*PROBLEM STATEMENT*.
Word for word, write the records out again, but omit each picture.

(Before and after images)
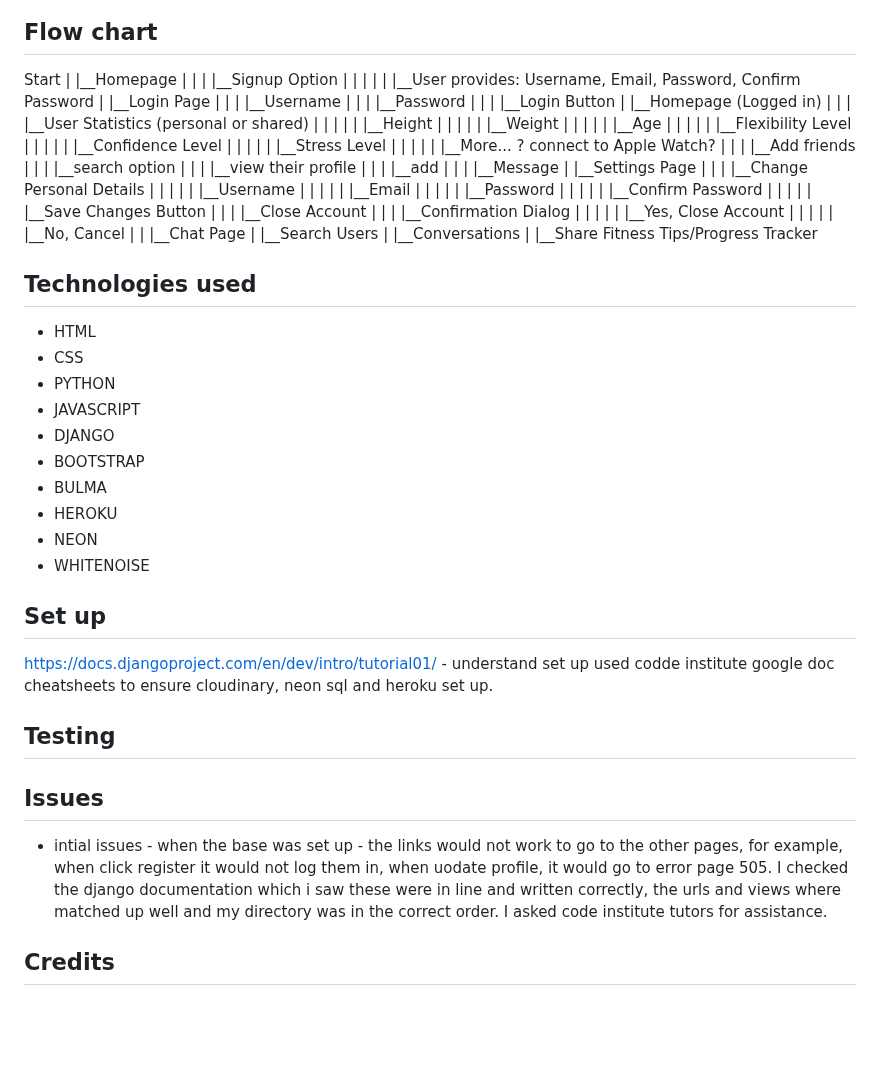
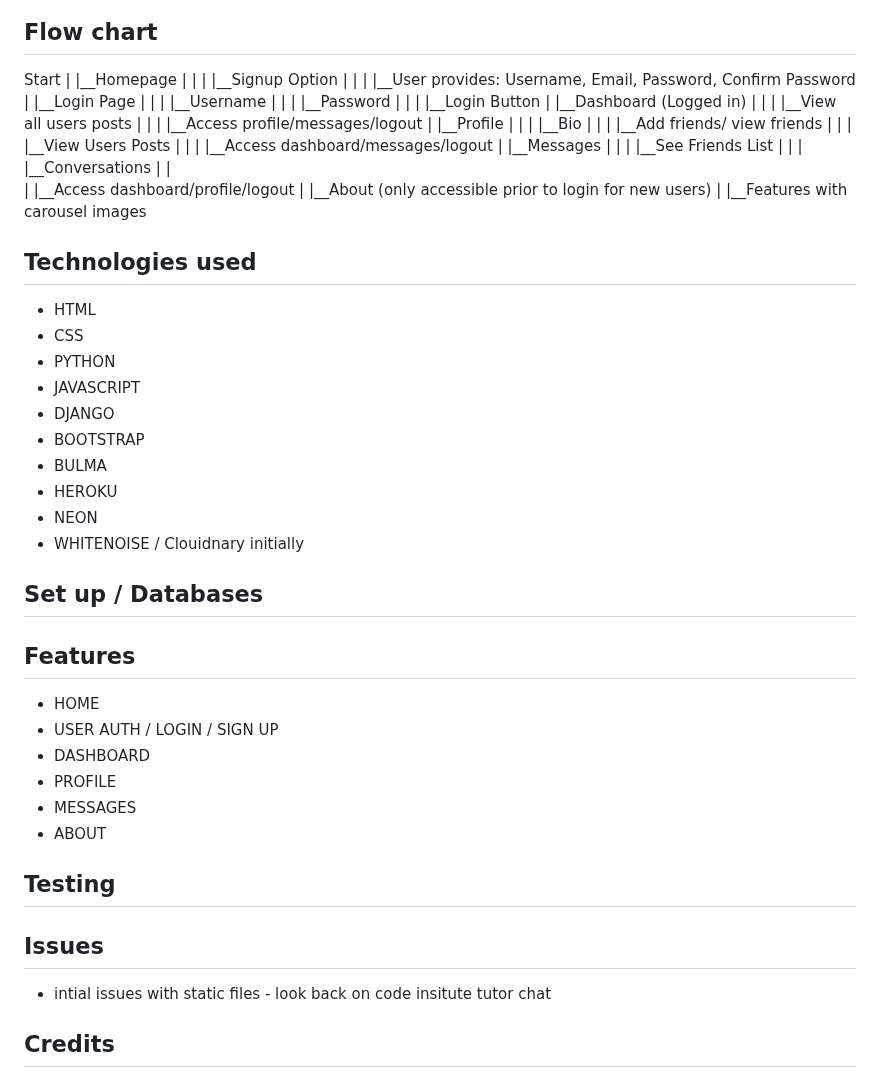
Before and after one commit to abikirkham/FitFriends, a Markdown page: README.md, the part around one of its changes. Rendered like a GitHub page; blank space fills up the shorter version.

Commit message:
upate readme with user stories and mockup

```diff
--- a/README.md
+++ b/README.md
@@ -30,8 +47,8 @@ Start
 |__Homepage
 |   |
 |   |__Signup Option
-|   |   |
-|   |   |__User provides: Username, Email, Password, Confirm Password
+|       |
+|       |__User provides: Username, Email, Password, Confirm Password
 |
 |__Login Page
 |   |
@@ -41,65 +58,33 @@ Start
 |   |
 |   |__Login Button
 |
-|__Homepage (Logged in)
+|__Dashboard (Logged in)
 |   |
-|   |__User Statistics (personal or shared)
-|   |   |
-|   |   |__Height
-|   |   |
-|   |   |__Weight
-|   |   |
-|   |   |__Age
-|   |   |
-|   |   |__Flexibility Level
-|   |   |
-|   |   |__Confidence Level
-|   |   |
-|   |   |__Stress Level
-|   |   |
-|   |   |__More... ? connect to Apple Watch?
+|   |__View all users posts
 |   |
-|   |__Add friends
+|   |__Access profile/messages/logout
+|
+|__Profile
 |   |
-|   |__search option
-|       |
-|       |__view their profile
-|           |
-|           |__add
-|           |
-|           |__Message
+|   |__Bio
+|   |
+|   |__Add friends/ view friends
+|   |
+|   |__View Users Posts
+|   |
+|   |__Access dashboard/messages/logout
 |
-|__Settings Page
+|__Messages
 |   |
-|   |__Change Personal Details
-|   |   |
-|   |   |__Username
-|   |   |
-|   |   |__Email
-|   |   |
-|   |   |__Password
-|   |   |
-|   |   |__Confirm Password
-|   |   |
-|   |   |__Save Changes Button
+|   |__See Friends List
 |   |
-|   |__Close Account
-|       |
-|       |__Confirmation Dialog
-|       |   |
-|       |   |__Yes, Close Account
-|       |   |
-|       |   |__No, Cancel
+|   |__Conversations
+|   |
+|   |__Access dashboard/profile/logout
 |
-|
-|__Chat Page
+|__About (only accessible prior to login for new users)
     |
-    |__Search Users
-    |
-    |__Conversations
-    |
-    |__Share Fitness Tips/Progress Tracker
-
+    |__Features with carousel images
 
 
 ## Technologies used
@@ -112,17 +97,25 @@ Start
 - BULMA
 - HEROKU
 - NEON
-- WHITENOISE
+- WHITENOISE / Clouidnary initially
 
-## Set up
-https://docs.djangoproject.com/en/dev/intro/tutorial01/ - understand set up
-used codde institute google doc cheatsheets to ensure cloudinary, neon sql and heroku set up.
+## Set up / Databases
+
+
+## Features
+
+- HOME
+- USER AUTH / LOGIN / SIGN UP
+- DASHBOARD
+- PROFILE
+- MESSAGES
+- ABOUT
 
 ## Testing
 
 ## Issues
 
-- intial issues - when the base was set up - the links would not work to go to the other pages, for example, when click register it would not log them in, when uodate profile, it would go to error page 505. I checked the django documentation which i saw these were in line and written correctly, the urls and views where matched up well and my directory was in the correct order. I asked code institute tutors for assistance.
+- intial issues with static files - look back on code insitute tutor chat
 
 ## Credits
 - [WireFrames](https://cacoo.com/diagrams/QXSJF7qPDCKNuzVk/B4F94?reload_rt=1718100120618_1&)
```
Also changed, not shown: other parts of README.md (+27 -10 lines).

*SOLVED PROBLEM*.
Before and after one commit to abikirkham/FitFriends, a Markdown page: README.md, the part around one of its changes. Rendered like a GitHub page; blank space fills up the shorter version.

Commit message:
upate readme with user stories and mockup

```diff
--- a/README.md
+++ b/README.md
@@ -30,8 +47,8 @@ Start
 |__Homepage
 |   |
 |   |__Signup Option
-|   |   |
-|   |   |__User provides: Username, Email, Password, Confirm Password
+|       |
+|       |__User provides: Username, Email, Password, Confirm Password
 |
 |__Login Page
 |   |
@@ -41,65 +58,33 @@ Start
 |   |
 |   |__Login Button
 |
-|__Homepage (Logged in)
+|__Dashboard (Logged in)
 |   |
-|   |__User Statistics (personal or shared)
-|   |   |
-|   |   |__Height
-|   |   |
-|   |   |__Weight
-|   |   |
-|   |   |__Age
-|   |   |
-|   |   |__Flexibility Level
-|   |   |
-|   |   |__Confidence Level
-|   |   |
-|   |   |__Stress Level
-|   |   |
-|   |   |__More... ? connect to Apple Watch?
+|   |__View all users posts
 |   |
-|   |__Add friends
+|   |__Access profile/messages/logout
+|
+|__Profile
 |   |
-|   |__search option
-|       |
-|       |__view their profile
-|           |
-|           |__add
-|           |
-|           |__Message
+|   |__Bio
+|   |
+|   |__Add friends/ view friends
+|   |
+|   |__View Users Posts
+|   |
+|   |__Access dashboard/messages/logout
 |
-|__Settings Page
+|__Messages
 |   |
-|   |__Change Personal Details
-|   |   |
-|   |   |__Username
-|   |   |
-|   |   |__Email
-|   |   |
-|   |   |__Password
-|   |   |
-|   |   |__Confirm Password
-|   |   |
-|   |   |__Save Changes Button
+|   |__See Friends List
 |   |
-|   |__Close Account
-|       |
-|       |__Confirmation Dialog
-|       |   |
-|       |   |__Yes, Close Account
-|       |   |
-|       |   |__No, Cancel
+|   |__Conversations
+|   |
+|   |__Access dashboard/profile/logout
 |
-|
-|__Chat Page
+|__About (only accessible prior to login for new users)
     |
-    |__Search Users
-    |
-    |__Conversations
-    |
-    |__Share Fitness Tips/Progress Tracker
-
+    |__Features with carousel images
 
 
 ## Technologies used
@@ -112,17 +97,25 @@ Start
 - BULMA
 - HEROKU
 - NEON
-- WHITENOISE
+- WHITENOISE / Clouidnary initially
 
-## Set up
-https://docs.djangoproject.com/en/dev/intro/tutorial01/ - understand set up
-used codde institute google doc cheatsheets to ensure cloudinary, neon sql and heroku set up.
+## Set up / Databases
+
+
+## Features
+
+- HOME
+- USER AUTH / LOGIN / SIGN UP
+- DASHBOARD
+- PROFILE
+- MESSAGES
+- ABOUT
 
 ## Testing
 
 ## Issues
 
-- intial issues - when the base was set up - the links would not work to go to the other pages, for example, when click register it would not log them in, when uodate profile, it would go to error page 505. I checked the django documentation which i saw these were in line and written correctly, the urls and views where matched up well and my directory was in the correct order. I asked code institute tutors for assistance.
+- intial issues with static files - look back on code insitute tutor chat
 
 ## Credits
 - [WireFrames](https://cacoo.com/diagrams/QXSJF7qPDCKNuzVk/B4F94?reload_rt=1718100120618_1&)
```
Also changed, not shown: other parts of README.md (+27 -10 lines).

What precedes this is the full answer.